(Beginning of SOURCE MATERIAL)

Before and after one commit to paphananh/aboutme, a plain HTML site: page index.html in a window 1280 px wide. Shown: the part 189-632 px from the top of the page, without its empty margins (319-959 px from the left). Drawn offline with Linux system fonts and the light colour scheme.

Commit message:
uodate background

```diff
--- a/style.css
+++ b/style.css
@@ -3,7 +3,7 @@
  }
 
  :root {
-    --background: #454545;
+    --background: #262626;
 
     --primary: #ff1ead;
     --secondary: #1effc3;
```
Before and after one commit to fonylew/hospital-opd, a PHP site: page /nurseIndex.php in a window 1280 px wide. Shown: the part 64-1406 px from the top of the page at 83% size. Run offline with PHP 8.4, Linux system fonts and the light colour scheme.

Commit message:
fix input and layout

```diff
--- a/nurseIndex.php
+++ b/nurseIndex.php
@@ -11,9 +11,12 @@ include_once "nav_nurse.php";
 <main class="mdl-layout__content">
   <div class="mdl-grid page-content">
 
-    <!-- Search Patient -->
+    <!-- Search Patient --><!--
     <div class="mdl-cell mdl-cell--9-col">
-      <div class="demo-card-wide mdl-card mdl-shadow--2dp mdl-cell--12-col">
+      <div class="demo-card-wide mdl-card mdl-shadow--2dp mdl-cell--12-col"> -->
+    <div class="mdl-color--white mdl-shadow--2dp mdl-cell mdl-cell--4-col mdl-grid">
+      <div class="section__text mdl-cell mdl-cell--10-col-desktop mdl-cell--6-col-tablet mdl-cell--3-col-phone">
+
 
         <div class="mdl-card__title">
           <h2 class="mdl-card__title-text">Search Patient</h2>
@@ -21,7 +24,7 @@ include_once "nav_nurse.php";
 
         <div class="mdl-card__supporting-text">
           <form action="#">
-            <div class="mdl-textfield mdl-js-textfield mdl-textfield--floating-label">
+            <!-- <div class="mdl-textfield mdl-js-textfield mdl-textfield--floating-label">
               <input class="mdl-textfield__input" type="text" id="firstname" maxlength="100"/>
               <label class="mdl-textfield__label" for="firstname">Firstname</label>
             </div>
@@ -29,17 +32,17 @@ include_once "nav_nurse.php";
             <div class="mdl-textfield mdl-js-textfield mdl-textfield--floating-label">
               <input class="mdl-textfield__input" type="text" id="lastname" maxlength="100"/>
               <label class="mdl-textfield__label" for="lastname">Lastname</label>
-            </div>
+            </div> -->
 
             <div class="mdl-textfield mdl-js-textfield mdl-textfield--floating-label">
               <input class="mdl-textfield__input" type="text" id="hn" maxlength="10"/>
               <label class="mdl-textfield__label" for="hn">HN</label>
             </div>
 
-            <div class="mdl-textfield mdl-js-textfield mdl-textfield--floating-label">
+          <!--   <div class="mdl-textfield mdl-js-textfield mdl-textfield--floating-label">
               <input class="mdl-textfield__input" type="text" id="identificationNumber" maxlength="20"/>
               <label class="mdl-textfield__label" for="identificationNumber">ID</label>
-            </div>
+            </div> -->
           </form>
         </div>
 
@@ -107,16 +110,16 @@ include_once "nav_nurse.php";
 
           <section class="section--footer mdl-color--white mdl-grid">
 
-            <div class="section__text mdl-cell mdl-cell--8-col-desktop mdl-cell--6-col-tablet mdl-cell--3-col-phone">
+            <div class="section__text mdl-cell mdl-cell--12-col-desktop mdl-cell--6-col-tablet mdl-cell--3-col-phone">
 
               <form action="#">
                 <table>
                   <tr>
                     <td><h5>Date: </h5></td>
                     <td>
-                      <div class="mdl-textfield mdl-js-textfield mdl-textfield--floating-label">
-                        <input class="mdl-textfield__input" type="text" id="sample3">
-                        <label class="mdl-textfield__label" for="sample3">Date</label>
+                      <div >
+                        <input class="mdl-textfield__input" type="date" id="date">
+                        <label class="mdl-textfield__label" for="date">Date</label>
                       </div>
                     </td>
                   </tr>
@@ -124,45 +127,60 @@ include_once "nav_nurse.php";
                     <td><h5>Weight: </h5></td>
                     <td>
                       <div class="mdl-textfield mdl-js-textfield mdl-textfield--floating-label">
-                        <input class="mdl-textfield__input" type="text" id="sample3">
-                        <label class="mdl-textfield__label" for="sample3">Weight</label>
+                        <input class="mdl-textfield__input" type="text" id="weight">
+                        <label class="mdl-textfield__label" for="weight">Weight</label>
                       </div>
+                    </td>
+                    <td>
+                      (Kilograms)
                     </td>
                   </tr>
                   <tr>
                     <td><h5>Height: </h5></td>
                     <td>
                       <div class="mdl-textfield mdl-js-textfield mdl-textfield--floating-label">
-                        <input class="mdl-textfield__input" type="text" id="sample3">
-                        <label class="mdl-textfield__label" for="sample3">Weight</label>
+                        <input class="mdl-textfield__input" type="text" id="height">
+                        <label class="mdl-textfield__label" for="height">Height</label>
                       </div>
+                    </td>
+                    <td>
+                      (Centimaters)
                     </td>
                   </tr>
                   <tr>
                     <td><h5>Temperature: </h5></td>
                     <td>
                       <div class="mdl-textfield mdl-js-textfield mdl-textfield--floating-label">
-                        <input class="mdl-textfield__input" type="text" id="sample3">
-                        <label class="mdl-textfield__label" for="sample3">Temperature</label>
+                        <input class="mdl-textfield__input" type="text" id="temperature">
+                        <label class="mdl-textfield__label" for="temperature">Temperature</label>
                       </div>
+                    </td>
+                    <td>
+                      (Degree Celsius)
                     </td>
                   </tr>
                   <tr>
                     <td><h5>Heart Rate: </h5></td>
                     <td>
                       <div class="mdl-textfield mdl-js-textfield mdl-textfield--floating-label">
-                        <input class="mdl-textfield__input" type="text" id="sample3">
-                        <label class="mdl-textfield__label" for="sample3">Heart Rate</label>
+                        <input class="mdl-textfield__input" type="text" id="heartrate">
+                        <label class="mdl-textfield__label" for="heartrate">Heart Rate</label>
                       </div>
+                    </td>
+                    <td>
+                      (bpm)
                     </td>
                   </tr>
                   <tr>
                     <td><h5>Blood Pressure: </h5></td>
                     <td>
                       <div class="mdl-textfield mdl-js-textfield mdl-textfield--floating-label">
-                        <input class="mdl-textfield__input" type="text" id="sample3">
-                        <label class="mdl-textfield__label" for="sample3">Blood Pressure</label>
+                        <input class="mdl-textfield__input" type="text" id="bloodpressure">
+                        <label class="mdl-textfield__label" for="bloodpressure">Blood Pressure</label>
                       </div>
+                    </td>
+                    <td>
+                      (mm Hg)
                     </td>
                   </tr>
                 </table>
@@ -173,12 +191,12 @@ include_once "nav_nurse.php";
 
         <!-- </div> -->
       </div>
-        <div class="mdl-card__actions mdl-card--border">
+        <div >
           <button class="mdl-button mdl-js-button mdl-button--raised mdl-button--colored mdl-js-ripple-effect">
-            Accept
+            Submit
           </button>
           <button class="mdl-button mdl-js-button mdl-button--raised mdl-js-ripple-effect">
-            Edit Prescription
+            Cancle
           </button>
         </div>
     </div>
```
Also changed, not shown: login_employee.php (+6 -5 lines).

(End of SOURCE MATERIAL)

__THE PROBLEM__. All of the entries above are to be written out again exactly.

__ANSWER TO THIS PROBLEM__.
Before and after one commit to paphananh/aboutme, a plain HTML site: page index.html in a window 1280 px wide. Shown: the part 189-632 px from the top of the page, without its empty margins (319-959 px from the left). Drawn offline with Linux system fonts and the light colour scheme.

Commit message:
uodate background

```diff
--- a/style.css
+++ b/style.css
@@ -3,7 +3,7 @@
  }
 
  :root {
-    --background: #454545;
+    --background: #262626;
 
     --primary: #ff1ead;
     --secondary: #1effc3;
```
Before and after one commit to fonylew/hospital-opd, a PHP site: page /nurseIndex.php in a window 1280 px wide. Shown: the part 64-1406 px from the top of the page at 83% size. Run offline with PHP 8.4, Linux system fonts and the light colour scheme.

Commit message:
fix input and layout

```diff
--- a/nurseIndex.php
+++ b/nurseIndex.php
@@ -11,9 +11,12 @@ include_once "nav_nurse.php";
 <main class="mdl-layout__content">
   <div class="mdl-grid page-content">
 
-    <!-- Search Patient -->
+    <!-- Search Patient --><!--
     <div class="mdl-cell mdl-cell--9-col">
-      <div class="demo-card-wide mdl-card mdl-shadow--2dp mdl-cell--12-col">
+      <div class="demo-card-wide mdl-card mdl-shadow--2dp mdl-cell--12-col"> -->
+    <div class="mdl-color--white mdl-shadow--2dp mdl-cell mdl-cell--4-col mdl-grid">
+      <div class="section__text mdl-cell mdl-cell--10-col-desktop mdl-cell--6-col-tablet mdl-cell--3-col-phone">
+
 
         <div class="mdl-card__title">
           <h2 class="mdl-card__title-text">Search Patient</h2>
@@ -21,7 +24,7 @@ include_once "nav_nurse.php";
 
         <div class="mdl-card__supporting-text">
           <form action="#">
-            <div class="mdl-textfield mdl-js-textfield mdl-textfield--floating-label">
+            <!-- <div class="mdl-textfield mdl-js-textfield mdl-textfield--floating-label">
               <input class="mdl-textfield__input" type="text" id="firstname" maxlength="100"/>
               <label class="mdl-textfield__label" for="firstname">Firstname</label>
             </div>
@@ -29,17 +32,17 @@ include_once "nav_nurse.php";
             <div class="mdl-textfield mdl-js-textfield mdl-textfield--floating-label">
               <input class="mdl-textfield__input" type="text" id="lastname" maxlength="100"/>
               <label class="mdl-textfield__label" for="lastname">Lastname</label>
-            </div>
+            </div> -->
 
             <div class="mdl-textfield mdl-js-textfield mdl-textfield--floating-label">
               <input class="mdl-textfield__input" type="text" id="hn" maxlength="10"/>
               <label class="mdl-textfield__label" for="hn">HN</label>
             </div>
 
-            <div class="mdl-textfield mdl-js-textfield mdl-textfield--floating-label">
+          <!--   <div class="mdl-textfield mdl-js-textfield mdl-textfield--floating-label">
               <input class="mdl-textfield__input" type="text" id="identificationNumber" maxlength="20"/>
               <label class="mdl-textfield__label" for="identificationNumber">ID</label>
-            </div>
+            </div> -->
           </form>
         </div>
 
@@ -107,16 +110,16 @@ include_once "nav_nurse.php";
 
           <section class="section--footer mdl-color--white mdl-grid">
 
-            <div class="section__text mdl-cell mdl-cell--8-col-desktop mdl-cell--6-col-tablet mdl-cell--3-col-phone">
+            <div class="section__text mdl-cell mdl-cell--12-col-desktop mdl-cell--6-col-tablet mdl-cell--3-col-phone">
 
               <form action="#">
                 <table>
                   <tr>
                     <td><h5>Date: </h5></td>
                     <td>
-                      <div class="mdl-textfield mdl-js-textfield mdl-textfield--floating-label">
-                        <input class="mdl-textfield__input" type="text" id="sample3">
-                        <label class="mdl-textfield__label" for="sample3">Date</label>
+                      <div >
+                        <input class="mdl-textfield__input" type="date" id="date">
+                        <label class="mdl-textfield__label" for="date">Date</label>
                       </div>
                     </td>
                   </tr>
@@ -124,45 +127,60 @@ include_once "nav_nurse.php";
                     <td><h5>Weight: </h5></td>
                     <td>
                       <div class="mdl-textfield mdl-js-textfield mdl-textfield--floating-label">
-                        <input class="mdl-textfield__input" type="text" id="sample3">
-                        <label class="mdl-textfield__label" for="sample3">Weight</label>
+                        <input class="mdl-textfield__input" type="text" id="weight">
+                        <label class="mdl-textfield__label" for="weight">Weight</label>
                       </div>
+                    </td>
+                    <td>
+                      (Kilograms)
                     </td>
                   </tr>
                   <tr>
                     <td><h5>Height: </h5></td>
                     <td>
                       <div class="mdl-textfield mdl-js-textfield mdl-textfield--floating-label">
-                        <input class="mdl-textfield__input" type="text" id="sample3">
-                        <label class="mdl-textfield__label" for="sample3">Weight</label>
+                        <input class="mdl-textfield__input" type="text" id="height">
+                        <label class="mdl-textfield__label" for="height">Height</label>
                       </div>
+                    </td>
+                    <td>
+                      (Centimaters)
                     </td>
                   </tr>
                   <tr>
                     <td><h5>Temperature: </h5></td>
                     <td>
                       <div class="mdl-textfield mdl-js-textfield mdl-textfield--floating-label">
-                        <input class="mdl-textfield__input" type="text" id="sample3">
-                        <label class="mdl-textfield__label" for="sample3">Temperature</label>
+                        <input class="mdl-textfield__input" type="text" id="temperature">
+                        <label class="mdl-textfield__label" for="temperature">Temperature</label>
                       </div>
+                    </td>
+                    <td>
+                      (Degree Celsius)
                     </td>
                   </tr>
                   <tr>
                     <td><h5>Heart Rate: </h5></td>
                     <td>
                       <div class="mdl-textfield mdl-js-textfield mdl-textfield--floating-label">
-                        <input class="mdl-textfield__input" type="text" id="sample3">
-                        <label class="mdl-textfield__label" for="sample3">Heart Rate</label>
+                        <input class="mdl-textfield__input" type="text" id="heartrate">
+                        <label class="mdl-textfield__label" for="heartrate">Heart Rate</label>
                       </div>
+                    </td>
+                    <td>
+                      (bpm)
                     </td>
                   </tr>
                   <tr>
                     <td><h5>Blood Pressure: </h5></td>
                     <td>
                       <div class="mdl-textfield mdl-js-textfield mdl-textfield--floating-label">
-                        <input class="mdl-textfield__input" type="text" id="sample3">
-                        <label class="mdl-textfield__label" for="sample3">Blood Pressure</label>
+                        <input class="mdl-textfield__input" type="text" id="bloodpressure">
+                        <label class="mdl-textfield__label" for="bloodpressure">Blood Pressure</label>
                       </div>
+                    </td>
+                    <td>
+                      (mm Hg)
                     </td>
                   </tr>
                 </table>
@@ -173,12 +191,12 @@ include_once "nav_nurse.php";
 
         <!-- </div> -->
       </div>
-        <div class="mdl-card__actions mdl-card--border">
+        <div >
           <button class="mdl-button mdl-js-button mdl-button--raised mdl-button--colored mdl-js-ripple-effect">
-            Accept
+            Submit
           </button>
           <button class="mdl-button mdl-js-button mdl-button--raised mdl-js-ripple-effect">
-            Edit Prescription
+            Cancle
           </button>
         </div>
     </div>
```
Also changed, not shown: login_employee.php (+6 -5 lines).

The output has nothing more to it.